– The two-handed method involves using one hand as the “anchor” close to the middle of the stick and the other rotating the stick using the thumb, index and middle fingers. This motion is similar to using a screwdriver.

Variations of these techniques are also acceptable. The ideal marshmallow is one that has achieved a light darkening around the entire marshmallow except for the bottom. When removed from the campfire, the standard blow of approximately 3 seconds is used to remove any hot spots.

It should be warm when placed in the mouth. The texture should be crispy with the center being a gooey explosion of taste. The marshmallow should be removed from the stick before eaten.

Others prefer their marshmallows prepared differently including:

The Warmer: the marshmallow is placed near the fire for a very brief period, removed and quickly eaten.

The Tenderizer: the marshmallow is prepared exactly like the ideal roasted but is allowed to roast slightly longer. When removed from the campfire, the outer, crunchy part of the marshmallow is removed using the thumb and fore finger and eaten leaving the gooey center. The marshmallow is then returned to the campfire and roasted until another crunchy coat appears. Casual users of this technique can easily manage 2 roasts. More experienced roasters have been known to go as high as 4.

The Scorcher: the marshmallow is placed directly into the fire and allowed to burn. Once the entire marshmallow has been engulfed by the flame, the flame is quickly blown out and is quickly eaten.

Great care must be taken in looking after a fire pit. Never leave it unattended, especially when you decide to go to sleep. Pour a generous amount of water onto the flames and coals until there is nothing red. Stir up the coals using a long stick to make sure the fire is out. Sand will smother whatever is left.

Those fortunate enough to have a wood fireplace in their home can also enjoy the campfire feeling, but without the bugs. My family has spent a few winter evenings in front of our fireplace roasting marshmallows and drinking hot chocolate.
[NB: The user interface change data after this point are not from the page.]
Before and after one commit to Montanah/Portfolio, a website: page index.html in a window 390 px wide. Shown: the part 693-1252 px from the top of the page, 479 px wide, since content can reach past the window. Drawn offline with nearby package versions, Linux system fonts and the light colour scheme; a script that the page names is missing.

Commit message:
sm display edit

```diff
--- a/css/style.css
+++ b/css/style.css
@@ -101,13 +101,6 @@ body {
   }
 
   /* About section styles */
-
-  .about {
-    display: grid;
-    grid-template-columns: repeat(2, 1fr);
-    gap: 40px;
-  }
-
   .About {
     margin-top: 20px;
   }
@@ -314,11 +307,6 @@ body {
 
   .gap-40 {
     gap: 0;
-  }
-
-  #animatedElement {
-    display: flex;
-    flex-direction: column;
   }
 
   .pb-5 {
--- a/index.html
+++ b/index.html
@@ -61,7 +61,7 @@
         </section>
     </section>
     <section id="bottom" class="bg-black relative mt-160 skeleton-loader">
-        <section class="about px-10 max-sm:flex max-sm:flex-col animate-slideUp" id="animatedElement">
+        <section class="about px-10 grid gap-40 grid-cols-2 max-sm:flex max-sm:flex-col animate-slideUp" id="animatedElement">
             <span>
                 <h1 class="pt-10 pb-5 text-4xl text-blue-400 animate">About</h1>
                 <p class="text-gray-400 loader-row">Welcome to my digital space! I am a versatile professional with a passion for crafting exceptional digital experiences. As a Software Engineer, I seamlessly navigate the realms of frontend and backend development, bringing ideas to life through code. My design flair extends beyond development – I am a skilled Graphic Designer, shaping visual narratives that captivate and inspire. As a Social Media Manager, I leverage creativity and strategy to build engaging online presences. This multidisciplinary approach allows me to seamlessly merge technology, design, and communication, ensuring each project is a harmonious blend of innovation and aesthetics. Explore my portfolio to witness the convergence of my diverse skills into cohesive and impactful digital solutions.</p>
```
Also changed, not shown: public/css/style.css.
It’s an ideal way to spend some quality time with your loved ones. Gas fireplaces are not recommended since they tend to give the marshmallows that “plastic log” taste.


Return to Activities